My “anniversary” intro
It’s been five years (this monday) since Google added the ability to simply chat inside Gmail and to store your chat history, just like your regular e-mail discussions. This poster is a celebration of that, plus a big high-five to my “chat pal” (who hopefully received my package on time), plus a technical and aesthetical look at what we wrote during these years.
Let’s make history
Back to the chat history thing… I remember being pretty happy when Google announced it, mainly because I knew I’d use it for later reference, archiving links and thoughts had become much easier.
Here’s a copy of the announcement they made:
Chat with your friends from right inside Gmail. There’s no need to load a separate program or look up new addresses. It’s just one click to chat with the people you already email, as well as anyone on the Google Talk network. And now you can even save and search for chats in your Gmail account.
So it’s been five years. And I’ve chatted quite a lot; mainly with one guy, my buddy Renaud. We chatted around 2,800 different discussions so I thought there might be some interesting data to dig in these archives… So I dug.
But digging thousands of discussions is not an easy task, so I had to take a look on the tech side of things.
Join the tech side of the force

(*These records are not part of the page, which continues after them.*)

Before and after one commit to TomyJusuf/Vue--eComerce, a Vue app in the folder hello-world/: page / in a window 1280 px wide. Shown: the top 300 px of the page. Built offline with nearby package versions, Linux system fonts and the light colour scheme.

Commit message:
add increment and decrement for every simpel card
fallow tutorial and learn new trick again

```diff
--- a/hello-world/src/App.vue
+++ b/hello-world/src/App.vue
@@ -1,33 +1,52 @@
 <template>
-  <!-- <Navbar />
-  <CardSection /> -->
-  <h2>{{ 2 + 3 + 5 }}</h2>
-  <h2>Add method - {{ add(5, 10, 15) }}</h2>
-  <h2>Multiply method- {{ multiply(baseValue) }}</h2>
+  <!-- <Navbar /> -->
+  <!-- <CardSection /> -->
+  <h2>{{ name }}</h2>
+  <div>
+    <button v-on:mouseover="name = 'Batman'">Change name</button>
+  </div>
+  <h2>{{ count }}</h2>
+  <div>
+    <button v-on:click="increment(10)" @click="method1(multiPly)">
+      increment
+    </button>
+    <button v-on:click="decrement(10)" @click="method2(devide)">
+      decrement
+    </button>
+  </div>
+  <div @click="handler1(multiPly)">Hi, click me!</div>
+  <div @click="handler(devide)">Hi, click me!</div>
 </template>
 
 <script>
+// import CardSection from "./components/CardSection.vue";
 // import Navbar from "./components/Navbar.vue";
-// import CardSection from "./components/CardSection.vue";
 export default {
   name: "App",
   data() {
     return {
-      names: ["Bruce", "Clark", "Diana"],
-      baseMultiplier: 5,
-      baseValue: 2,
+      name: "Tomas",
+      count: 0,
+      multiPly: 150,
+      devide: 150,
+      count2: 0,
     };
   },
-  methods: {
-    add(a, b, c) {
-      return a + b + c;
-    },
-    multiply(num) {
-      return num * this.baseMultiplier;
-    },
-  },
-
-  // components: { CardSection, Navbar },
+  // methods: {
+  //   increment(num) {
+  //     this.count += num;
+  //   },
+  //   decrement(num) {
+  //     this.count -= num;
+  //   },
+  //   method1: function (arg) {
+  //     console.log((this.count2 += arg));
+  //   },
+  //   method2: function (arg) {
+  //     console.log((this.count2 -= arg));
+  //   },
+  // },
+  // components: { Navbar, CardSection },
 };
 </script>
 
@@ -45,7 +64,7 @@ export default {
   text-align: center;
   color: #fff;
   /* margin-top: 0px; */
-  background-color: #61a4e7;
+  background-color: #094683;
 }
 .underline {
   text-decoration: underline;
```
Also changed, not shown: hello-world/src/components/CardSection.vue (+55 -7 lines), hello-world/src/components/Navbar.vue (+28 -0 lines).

Before digging, I had to retrieve all the discussions we had, in an easy-to-analyse format. I used Gmail’s offline feature: applying a new label to our conversations and locally syncing this label. For some unknown reason it would crash on Google Chrome so I had to use Mozilla Firefox. When syncing was done I got a pretty big file in my “Google Gears for Firefox” directory.
Cool thing is, Google Gears stores data as SQLite databases, so I fired up Lita in order to understand what the structure was like… Things looked a bit messy but I eventually found everything that would interest me; and it was in the “MessagesFT_content” table. Here’s the query I ran:

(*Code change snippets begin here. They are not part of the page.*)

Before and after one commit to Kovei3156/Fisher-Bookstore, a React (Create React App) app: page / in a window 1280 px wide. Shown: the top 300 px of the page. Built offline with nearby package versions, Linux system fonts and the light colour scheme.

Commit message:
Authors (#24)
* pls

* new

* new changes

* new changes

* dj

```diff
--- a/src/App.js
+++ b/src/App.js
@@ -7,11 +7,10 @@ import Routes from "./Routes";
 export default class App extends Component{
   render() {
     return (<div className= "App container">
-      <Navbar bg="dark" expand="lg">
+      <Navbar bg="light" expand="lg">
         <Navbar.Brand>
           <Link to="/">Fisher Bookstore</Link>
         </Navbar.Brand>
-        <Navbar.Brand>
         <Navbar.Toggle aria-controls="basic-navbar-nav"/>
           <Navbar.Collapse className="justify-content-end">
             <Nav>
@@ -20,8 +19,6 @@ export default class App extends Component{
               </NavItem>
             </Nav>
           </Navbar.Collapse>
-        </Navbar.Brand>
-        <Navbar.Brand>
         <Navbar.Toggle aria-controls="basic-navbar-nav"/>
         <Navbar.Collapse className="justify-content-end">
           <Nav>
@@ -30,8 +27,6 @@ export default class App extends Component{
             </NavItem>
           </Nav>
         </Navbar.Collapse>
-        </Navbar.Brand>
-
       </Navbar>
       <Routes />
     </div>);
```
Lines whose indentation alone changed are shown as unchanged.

SELECT c1Body FROM MessagesFT_content WHERE c0Subject LIKE '%Chat%'
Almost cool. The query still returned a bunch of HTML code, our names, and other useless crap. So I fired up Flash Builder, imported the SQLite file and wrote a few AS3 lines, in order to grab the results and filter them with regular expressions. Bang: plain text! Oh, this useless AIR app is OpenSource, by the way.
Now that the data was clean and ready to be analyzed I had to find a cheap or free way to do it. I chose Primitive Word Counter, not because it’s perfect but rather because it’s very simple and could handle the large amount of data I was going to feed it (some other apps simply crashed)…
Running it gave me the most used words and phrases, I only picked the most interesting (at least to me) and launched InDesign.
A celebration poster
I decided to go for an A1 poster, mostly focused on those words and phrases but with a tech twist to it. I kept it all secret, got it printed, and sent it to my pal… Happy fifth Google-talk-history-enabled anniversary to him; and to all of you out there that use it on a daily basis!